__Your goal__:
The expected response is a copy of every line in the entries below that includes the word "routerLink".

········

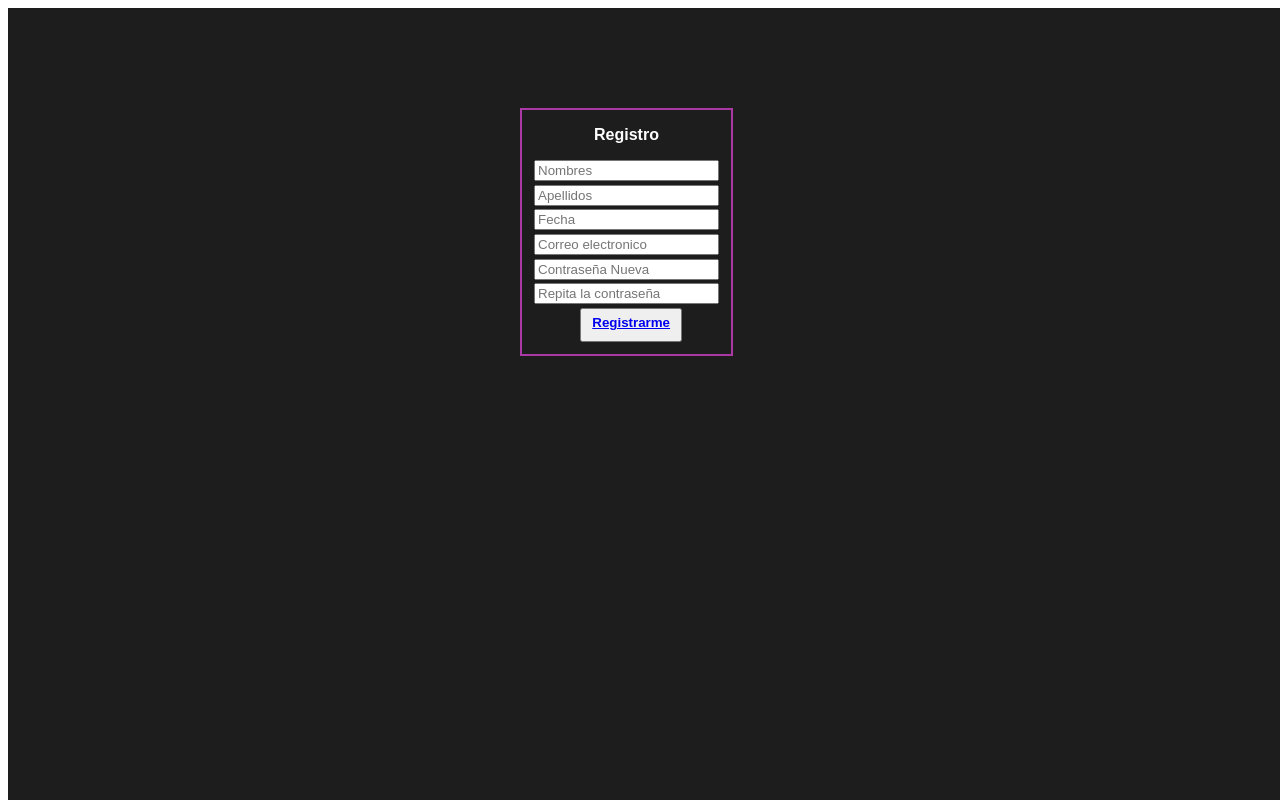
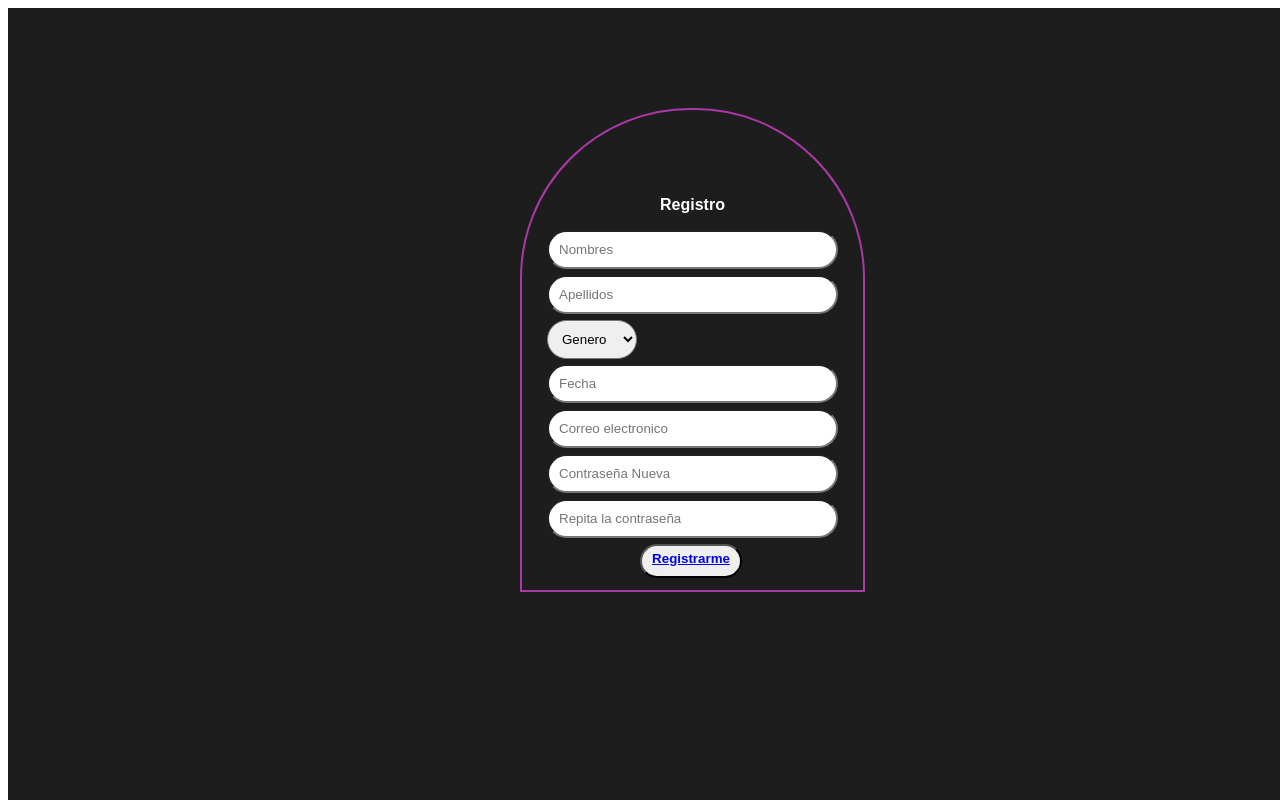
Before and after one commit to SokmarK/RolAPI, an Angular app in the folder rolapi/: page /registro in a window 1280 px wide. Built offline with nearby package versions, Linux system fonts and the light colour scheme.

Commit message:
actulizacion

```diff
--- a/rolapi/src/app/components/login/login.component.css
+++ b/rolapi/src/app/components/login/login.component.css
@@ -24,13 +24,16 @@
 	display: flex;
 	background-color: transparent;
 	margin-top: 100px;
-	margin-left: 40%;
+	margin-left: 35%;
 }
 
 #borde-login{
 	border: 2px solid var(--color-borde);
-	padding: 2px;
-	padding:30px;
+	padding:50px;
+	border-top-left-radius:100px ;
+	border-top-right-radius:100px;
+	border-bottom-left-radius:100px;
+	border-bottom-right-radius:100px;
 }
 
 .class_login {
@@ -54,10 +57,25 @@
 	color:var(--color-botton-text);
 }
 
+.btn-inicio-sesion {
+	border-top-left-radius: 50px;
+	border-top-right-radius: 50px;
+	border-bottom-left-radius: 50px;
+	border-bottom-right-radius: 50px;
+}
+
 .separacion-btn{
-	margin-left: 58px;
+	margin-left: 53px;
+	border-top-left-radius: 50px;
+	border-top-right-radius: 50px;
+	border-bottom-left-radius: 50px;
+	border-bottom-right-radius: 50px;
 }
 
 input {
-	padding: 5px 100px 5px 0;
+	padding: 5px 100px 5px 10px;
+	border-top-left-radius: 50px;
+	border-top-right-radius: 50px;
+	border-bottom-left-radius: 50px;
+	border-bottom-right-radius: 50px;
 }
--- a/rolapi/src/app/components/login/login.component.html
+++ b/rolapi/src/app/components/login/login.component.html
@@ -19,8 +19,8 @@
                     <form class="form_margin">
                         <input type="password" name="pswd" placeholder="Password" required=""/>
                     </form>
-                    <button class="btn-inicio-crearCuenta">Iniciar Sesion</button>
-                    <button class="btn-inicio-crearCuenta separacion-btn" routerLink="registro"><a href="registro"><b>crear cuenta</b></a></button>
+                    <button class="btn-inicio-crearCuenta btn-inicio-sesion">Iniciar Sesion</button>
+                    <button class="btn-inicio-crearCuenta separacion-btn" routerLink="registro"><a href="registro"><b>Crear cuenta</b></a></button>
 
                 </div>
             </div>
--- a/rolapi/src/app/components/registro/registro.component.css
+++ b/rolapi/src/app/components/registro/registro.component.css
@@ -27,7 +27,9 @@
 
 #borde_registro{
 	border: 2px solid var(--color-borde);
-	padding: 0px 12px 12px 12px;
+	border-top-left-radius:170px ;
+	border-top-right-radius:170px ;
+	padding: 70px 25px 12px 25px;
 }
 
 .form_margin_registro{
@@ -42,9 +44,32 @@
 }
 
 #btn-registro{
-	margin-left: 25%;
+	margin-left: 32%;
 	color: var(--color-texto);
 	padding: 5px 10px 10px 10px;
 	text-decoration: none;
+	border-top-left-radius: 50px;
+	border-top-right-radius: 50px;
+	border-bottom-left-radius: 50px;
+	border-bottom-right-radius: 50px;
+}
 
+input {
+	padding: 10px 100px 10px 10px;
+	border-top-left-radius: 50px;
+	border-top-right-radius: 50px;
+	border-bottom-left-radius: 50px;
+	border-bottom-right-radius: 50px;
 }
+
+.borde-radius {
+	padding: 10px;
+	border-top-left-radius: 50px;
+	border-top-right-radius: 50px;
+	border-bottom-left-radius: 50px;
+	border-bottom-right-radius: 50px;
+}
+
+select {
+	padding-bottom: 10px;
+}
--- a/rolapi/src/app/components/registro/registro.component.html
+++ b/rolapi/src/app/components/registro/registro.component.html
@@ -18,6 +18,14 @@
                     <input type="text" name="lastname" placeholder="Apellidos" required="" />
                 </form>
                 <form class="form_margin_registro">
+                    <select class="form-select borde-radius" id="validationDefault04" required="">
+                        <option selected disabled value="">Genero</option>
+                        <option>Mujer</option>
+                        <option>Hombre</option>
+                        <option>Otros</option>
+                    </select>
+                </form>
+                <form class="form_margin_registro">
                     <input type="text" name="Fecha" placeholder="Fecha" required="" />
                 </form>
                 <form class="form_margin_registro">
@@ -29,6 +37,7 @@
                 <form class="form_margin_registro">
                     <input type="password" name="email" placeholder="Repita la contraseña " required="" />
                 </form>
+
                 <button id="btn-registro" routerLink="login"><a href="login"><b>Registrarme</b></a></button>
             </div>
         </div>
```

········

__Task answer__:
-                    <button class="btn-inicio-crearCuenta separacion-btn" routerLink="registro"><a href="registro"><b>crear cuenta</b></a></button>
+                    <button class="btn-inicio-crearCuenta separacion-btn" routerLink="registro"><a href="registro"><b>Crear cuenta</b></a></button>
                 <button id="btn-registro" routerLink="login"><a href="login"><b>Registrarme</b></a></button>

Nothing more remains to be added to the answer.